Students 'one big family' at oldest hall

Selwyn College students enjoy the sunshine in their quad. Photo by Peter McIintosh.
Selwyn College students enjoy the sunshine in their quad. Photo by Peter McIintosh.
Parents of first-year students leaving home for the first time can breathe easy about them behaving and eating their greens in a hall of residence.

The Otago Daily Times visited Dunedin's oldest hall, Selwyn College, yesterday and found it to be a tightly run, group-oriented ship.

Established in 1893 and known for its intense rivalry with Knox College, it was also one of the most popular colleges in the city.

With 3.5 applications a bed this year, warden the Rev David Clark had the task of hand-picking the 160 students who would spend the next 10 months under the same roof.

He enjoyed being able to select a good mix of students from public and private schools, urban and rural areas and from all over the country, he said.

Over the year they became a tight community and the small number allowed them to all get to know each other.

Friendships formed at Selwyn often lasted a lifetime, he said.

While a tennis court, squash court, pool table, music room, video games and SkyTV were available to help students relax and socialise, many competitions and activities strengthened their friendships.

One of the well-known activities was the Selwyn Ballet, open to any male student at the college.

"They take it very seriously," Dr Clark said, to ensure they looked professional for their audiences.

The Leith Run was known as an entertaining event which would be held tomorrow.

It involved Selwyn students carrying a bath tub down the Leith while ex-residents threw flour bombs and eggs at them.

Sporting and cultural challenges also occurred on a regular basis with rival college Knox.

Another important part of the family mentality was meal time.

"Eating together and sharing every day is really important to us," Dr Clark said.

He was present at each meal where notices about college life were shared.

He placed importance in personal interaction between college staff and students.

While parents would be pleased to know their children were eating in a civilised manner, the students would be more concerned about what they were eating.
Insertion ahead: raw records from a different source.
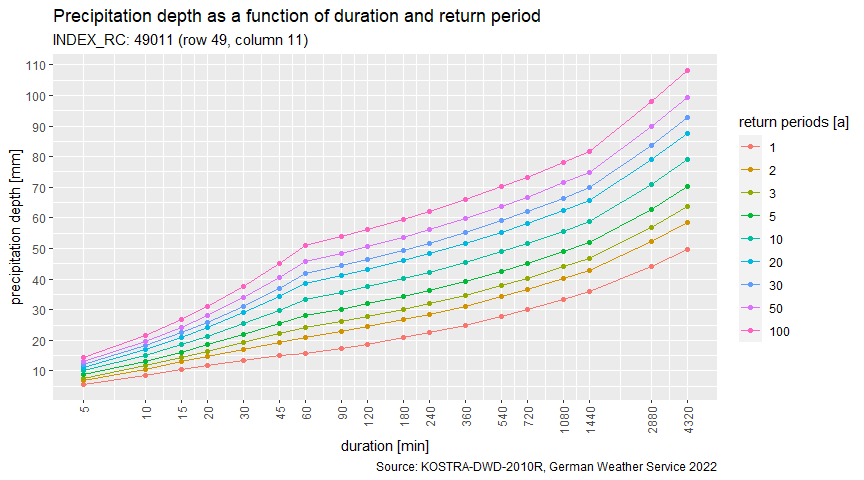
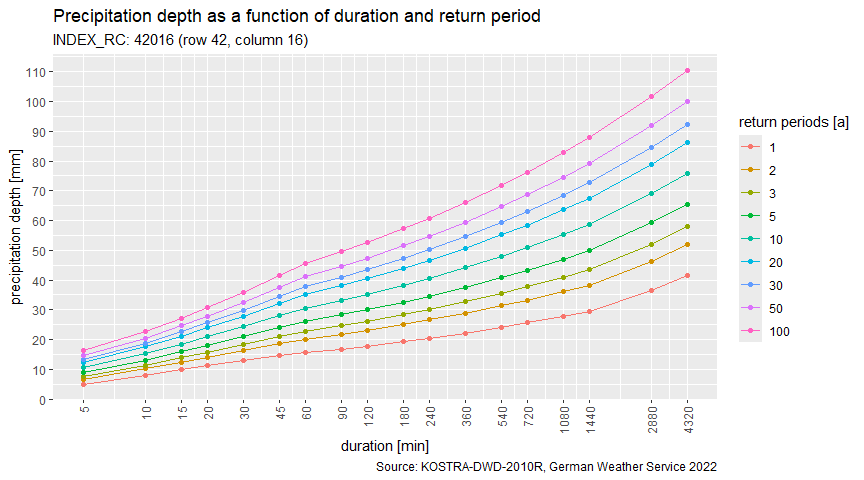
doc(*): index
fixes #58

diff --git a/README.md b/README.md
@@ -48,7 +48,7 @@ and load the package via
 
 ``` r
 library(kostra2010R)
-#> 0.11.3
+#> 0.12.1
 ```
 
 ## Getting started
@@ -62,8 +62,8 @@ used to generate the necessary “INDEX_RC” field.
 
 ``` r
 # Generate "INDEX_RC" based on row and column information.
-idx_build(row = 49, col = 11)
-#> [1] "49011"
+idx_build(row = 42, col = 16)
+#> [1] "42016"
 ```
 
 If you wanted to check whether this constructed “INDEX_RC” field is
@@ -73,7 +73,7 @@ function.
 
 ``` r
 # Is the following "INDEX_RC" entry present in the dataset?
-idx_exists("49011")
+idx_exists("42016")
 #> [1] TRUE
 ```
 
@@ -115,9 +115,9 @@ p3
 #> Geometry set for 1 feature 
 #> Geometry type: POINT
 #> Dimension:     XY
-#> Bounding box:  xmin: 6.784486 ymin: 51.23912 xmax: 6.784486 ymax: 51.23912
+#> Bounding box:  xmin: 6.784487 ymin: 51.23912 xmax: 6.784487 ymax: 51.23912
 #> Geodetic CRS:  WGS 84
-#> POINT (6.784486 51.23912)
+#> POINT (6.784487 51.23912)
 
 p4 <- get_centroid("Freiburg im Breisgau")
 p4
@@ -164,43 +164,43 @@ specified.
 ``` r
 # Build a tibble containing statistical precipitation depths as a function of 
 # duration and return periods for the grid cell specified.
-kostra <- get_stats("49011")
+stats <- get_stats("42016")
 
-kostra
+stats
 #> # A tibble: 18 × 12
 #>    D_min D_hour D_day HN_001A HN_002A HN_003A HN_005A HN_010A HN_020A HN_030A
 #>    <dbl>  <dbl> <dbl>   <dbl>   <dbl>   <dbl>   <dbl>   <dbl>   <dbl>   <dbl>
-#>  1     5   NA      NA     5.6     6.9     7.7     8.7    10      11.3    12.1
-#>  2    10   NA      NA     8.6    10.6    11.7    13.1    15.1    17.1    18.2
-#>  3    15   NA      NA    10.5    13      14.4    16.2    18.6    21.1    22.5
-#>  4    20   NA      NA    11.8    14.7    16.4    18.5    21.4    24.3    25.9
-#>  5    30   NA      NA    13.5    17.1    19.2    21.9    25.5    29.1    31.2
-#>  6    45   NA      NA    14.9    19.4    22.1    25.4    29.9    34.4    37.1
-#>  7    60    1      NA    15.7    21      24.1    28      33.3    38.7    41.8
-#>  8    90    1.5    NA    17.4    22.9    26.2    30.2    35.7    41.2    44.4
-#>  9   120    2      NA    18.8    24.4    27.7    31.9    37.5    43.1    46.4
-#> 10   180    3      NA    20.9    26.7    30.1    34.4    40.2    46      49.4
-#> 11   240    4      NA    22.5    28.5    32      36.4    42.3    48.3    51.8
-#> 12   360    6      NA    25      31.2    34.8    39.3    45.5    51.7    55.3
-#> 13   540    9      NA    27.8    34.2    37.9    42.6    49      55.3    59.1
-#> 14   720   12      NA    30      36.5    40.3    45.1    51.6    58.2    62  
-#> 15  1080   18      NA    33.3    40.1    44      49      55.7    62.5    66.4
-#> 16  1440   24       1    35.9    42.8    46.8    51.9    58.8    65.8    69.8
-#> 17  2880   48       2    44.1    52.2    57      62.9    71      79.1    83.8
-#> 18  4320   72       3    49.8    58.6    63.7    70.2    79      87.7    92.9
+#>  1     5   NA      NA     4.9     6.6     7.6     8.9    10.6    12.3    13.3
+#>  2    10   NA      NA     7.9    10.1    11.4    13.1    15.3    17.5    18.8
+#>  3    15   NA      NA     9.8    12.4    14      15.9    18.5    21.1    22.7
+#>  4    20   NA      NA    11.2    14.1    15.8    18      20.9    23.9    25.6
+#>  5    30   NA      NA    13      16.4    18.4    21      24.4    27.9    29.9
+#>  6    45   NA      NA    14.6    18.6    21      23.9    28      32      34.4
+#>  7    60    1      NA    15.5    20      22.7    26      30.6    35.1    37.7
+#>  8    90    1.5    NA    16.8    21.8    24.6    28.3    33.2    38.1    41  
+#>  9   120    2      NA    17.8    23.1    26.1    30      35.2    40.5    43.5
+#> 10   180    3      NA    19.3    25      28.4    32.6    38.3    44      47.3
+#> 11   240    4      NA    20.5    26.6    30.1    34.6    40.6    46.7    50.2
+#> 12   360    6      NA    22.2    28.8    32.7    37.6    44.1    50.7    54.6
+#> 13   540    9      NA    24.1    31.3    35.5    40.8    48      55.2    59.4
+#> 14   720   12      NA    25.6    33.2    37.7    43.3    50.9    58.5    63  
+#> 15  1080   18      NA    27.7    36      40.9    47      55.3    63.6    68.5
+#> 16  1440   24       1    29.4    38.2    43.4    49.9    58.7    67.5    72.7
+#> 17  2880   48       2    36.5    46.3    52      59.3    69.1    78.9    84.6
+#> 18  4320   72       3    41.4    51.8    57.9    65.5    75.9    86.3    92.4
 #> # ℹ 2 more variables: HN_050A <dbl>, HN_100A <dbl>
 ```
 
 Some describing attributes have been assigned to the tibble.
 
 ``` r
-attr(kostra, "id")
-#> [1] "49011"
-attr(kostra, "period")
+attr(stats, "id")
+#> [1] "42016"
+attr(stats, "period")
 #> [1] "1951-01-01 +01" "2010-12-31 +01"
-attr(kostra, "returnperiods_a")
+attr(stats, "returnperiods_a")
 #> [1]   1   2   3   5  10  20  30  50 100
-attr(kostra, "source")
+attr(stats, "source")
 #> [1] "KOSTRA-DWD-2010R"
 ```
 
@@ -214,8 +214,8 @@ function helping you out.
 ``` r
 # So we are interested in the rainfall amount [mm] for an event lasting 240 min 
 # with a return period of 100 a.
-get_depth(kostra, d = 240, tn = 100)
-#> 62.1 [mm]
+get_depth(stats, d = 240, tn = 100)
+#> 60.7 [mm]
 ```
 
 In order to respect statistical uncertainties, as proposed in Malitz &
@@ -225,9 +225,9 @@ around the single value above.
 
 ``` r
 # Same data, but with uncertainties considered.
-get_depth(kostra, d = 240, tn = 100, uc = TRUE)
+get_depth(stats, d = 240, tn = 100, uc = TRUE)
 #> Units: [mm]
-#> [1] 49.7 74.5
+#> [1] 48.6 72.8
 ```
 
 If you need precipitation yield values \[l/(s\*ha)\] instead of
@@ -248,8 +248,8 @@ Finally, we want to determine the return period according to the dataset
 for a precipitation depth and duration given.
 
 ``` r
-# Let's assume we measured 72.3 mm in 24 h.
-get_returnp(kostra, hn = 72.3, d = 1440)
+# Let's assume we measured 75.2 mm in 24 h.
+get_returnp(stats, hn = 75.2, d = 1440)
 #> Units: [a]
 #> [1] 30 50
 ```
@@ -262,21 +262,21 @@ The following edge cases are to be mentioned:
 
 ``` r
 # 1) In case a class boundary is hit, the return period is replicated.
-get_returnp(kostra, hn = 42.8, d = 1440)
+get_returnp(stats, hn = 38.2, d = 1440)
 #> Units: [a]
 #> [1] 2 2
 ```
 
 ``` r
 # 2) In case the return period tn is smaller than 1, interval opens with 0.
-get_returnp(kostra, hn = 30.2, d = 1440)
+get_returnp(stats, hn = 26.4, d = 1440)
 #> Units: [a]
 #> [1] 0 1
 ```
 
 ``` r
 # 3) In case the return period tn is larger than 100, interval closes with Inf.
-get_returnp(kostra, hn = 86.3, d = 1440)
+get_returnp(stats, hn = 92.8, d = 1440)
 #> Units: [a]
 #> [1] 100 Inf
 ```
@@ -289,8 +289,8 @@ using linear interpolation between adjacent nodes:
 
 ``` r
 # Using the same example as above, previously resulting in 30 a < tn < 50 a.
-get_returnp(kostra, hn = 72.3, d = 1440, interpolate = TRUE)
-#> 39.9 [a]
+get_returnp(stats, hn = 75.2, d = 1440, interpolate = TRUE)
+#> 37.7 [a]
 ```
 
 ### Return period extrapolation
@@ -301,36 +301,36 @@ precipitation depths for all duration levels.
 
 ``` r
 # Output in a separate tibble to not mix up applied methods.
-pen <- calc_pen(kostra) 
+pen <- calc_pen(stats) 
 
 pen
 #> # A tibble: 18 × 9
 #>    D_min D_hour D_day HN_200A HN_500A HN_1000A HN_2000A HN_5000A HN_10000A
 #>    <dbl>  <dbl> <dbl>   <dbl>   <dbl>    <dbl>    <dbl>    <dbl>     <dbl>
-#>  1     5   NA      NA    19.1    21.6     23.4     25.2     27.7      29.5
-#>  2    10   NA      NA    28.7    32.3     35       37.7     41.4      44.1
-#>  3    15   NA      NA    35.6    40.1     43.5     46.9     51.5      54.9
-#>  4    20   NA      NA    41.1    46.3     50.3     54.3     59.6      63.5
-#>  5    30   NA      NA    49.9    56.5     61.4     66.4     72.9      77.9
-#>  6    45   NA      NA    60.1    68.2     74.3     80.4     88.5      94.6
-#>  7    60    1      NA    68.3    77.7     84.7     91.8    101.      108. 
-#>  8    90    1.5    NA    72.1    81.8     89.2     96.6    106.      114. 
-#>  9   120    2      NA    75      85.1     92.7    100.     110.      118  
-#> 10   180    3      NA    79.5    89.9     97.9    106.     116.      124. 
-#> 11   240    4      NA    82.7    93.5    102.     110.     121.      129. 
-#> 12   360    6      NA    87.7    99      108.     116.     127.      136. 
-#> 13   540    9      NA    93     105.     114.     123.     134.      143. 
-#> 14   720   12      NA    97.1   109.     118.     128.     140.      149. 
-#> 15  1080   18      NA   103.    116      126.     135.     148.      158. 
-#> 16  1440   24       1   108.    121.     131.     141      154.      164  
-#> 17  2880   48       2   129.    145.     156.     168.     184.      195. 
-#> 18  4320   72       3   142.    159.     172.     185.     202.      215.
+#>  1     5   NA      NA    21.7    24.7     27       29.2     32.2      34.5
+#>  2    10   NA      NA    30.3    34.3     37.3     40.3     44.3      47.4
+#>  3    15   NA      NA    36.2    41       44.5     48.1     52.9      56.5
+#>  4    20   NA      NA    40.9    46.2     50.2     54.2     59.6      63.6
+#>  5    30   NA      NA    47.8    54       58.8     63.5     69.7      74.5
+#>  6    45   NA      NA    55.2    62.5     67.9     73.4     80.7      86.2
+#>  7    60    1      NA    60.9    69       75.1     81.2     89.4      95.5
+#>  8    90    1.5    NA    66.2    75       81.7     88.4     97.2     104. 
+#>  9   120    2      NA    70.2    79.6     86.7     93.8    103.      110. 
+#> 10   180    3      NA    76.4    86.6     94.3    102      112.      120. 
+#> 11   240    4      NA    81      91.8    100      108.     119       127. 
+#> 12   360    6      NA    88.3   100.     109      118.     130.      139. 
+#> 13   540    9      NA    95.9   109.     118.     128.     141.      151. 
+#> 14   720   12      NA   102.    115.     126.     136.     150.      160. 
+#> 15  1080   18      NA   111.    126.     137.     148      163.      174  
+#> 16  1440   24       1   118.    133.     145.     157.     173.      185. 
+#> 17  2880   48       2   135.    153      166.     180.     198.      211  
+#> 18  4320   72       3   147.    166.     180.     194.     213.      228.
 ```
 
 ``` r
 # Former attribute names are preserved.
 attr(pen, "id")
-#> [1] "49011"
+#> [1] "42016"
 attr(pen, "returnperiods_a")
 #> [1]   200   500  1000  2000  5000 10000
 ```
@@ -343,22 +343,22 @@ implemented.
 
 ``` r
 # Euler Type II design storm with a duration of 60 minutes and a return period of 100 a.
-xts <- calc_designstorm(kostra, d = 60, tn = 100, type = "EulerII")
+xts <- calc_designstorm(stats, d = 60, tn = 100, type = "EulerII")
 
 xts
-#>                     [,1]
-#> 2000-01-01 00:00:00  4.1
-#> 2000-01-01 00:05:00  5.2
-#> 2000-01-01 00:10:00  7.2
-#> 2000-01-01 00:15:00 14.4
-#> 2000-01-01 00:20:00  3.3
-#> 2000-01-01 00:25:00  3.3
-#> 2000-01-01 00:30:00  2.5
-#> 2000-01-01 00:35:00  2.5
-#> 2000-01-01 00:40:00  2.5
-#> 2000-01-01 00:45:00  2.0
-#> 2000-01-01 00:50:00  2.0
-#> 2000-01-01 00:55:00  2.0
+#>                      [,1]
+#> 2000-01-01 00:00:00  3.50
+#> 2000-01-01 00:05:00  4.50
+#> 2000-01-01 00:10:00  6.50
+#> 2000-01-01 00:15:00 16.20
+#> 2000-01-01 00:20:00  2.60
+#> 2000-01-01 00:25:00  2.60
+#> 2000-01-01 00:30:00  1.83
+#> 2000-01-01 00:35:00  1.83
+#> 2000-01-01 00:40:00  1.83
+#> 2000-01-01 00:45:00  1.40
+#> 2000-01-01 00:50:00  1.40
+#> 2000-01-01 00:55:00  1.40
 ```
 
 ### Further utilization
@@ -367,7 +367,7 @@ Data can additionally be visualized as intensity-duration-frequency
 curves using `plot_idf()`, underpinned by `{ggplot2}` …
 
 ``` r
-plot_idf(kostra, log10 = TRUE)
+plot_idf(stats, log10 = TRUE)
 ```
 
 <img src="man/figures/README-unnamed-chunk-21-1.png" width="100%" />

diff --git a/NEWS.md b/NEWS.md
@@ -1,4 +1,4 @@
-# version 0.12.0
+# version 0.12.1
 
 ## features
Selwyn College prided itself on its changeable menu which appeared to keep students happy.

Sewage problems

Talk about bread and circuses, Dunedin can afford a $200,000,000 stadium but can't afford decent water and sewage systems.
Where are the counciilors' priorities?


I see Selwyn's webpage ( puts its weekly fees at a modest $308, so I wonder how many students from low income families are able to live there. Some of the long-running rituals, such as the Leith Run, might seem to give new arrivals to Dunedin the wrong idea about what is appropriate behaviour.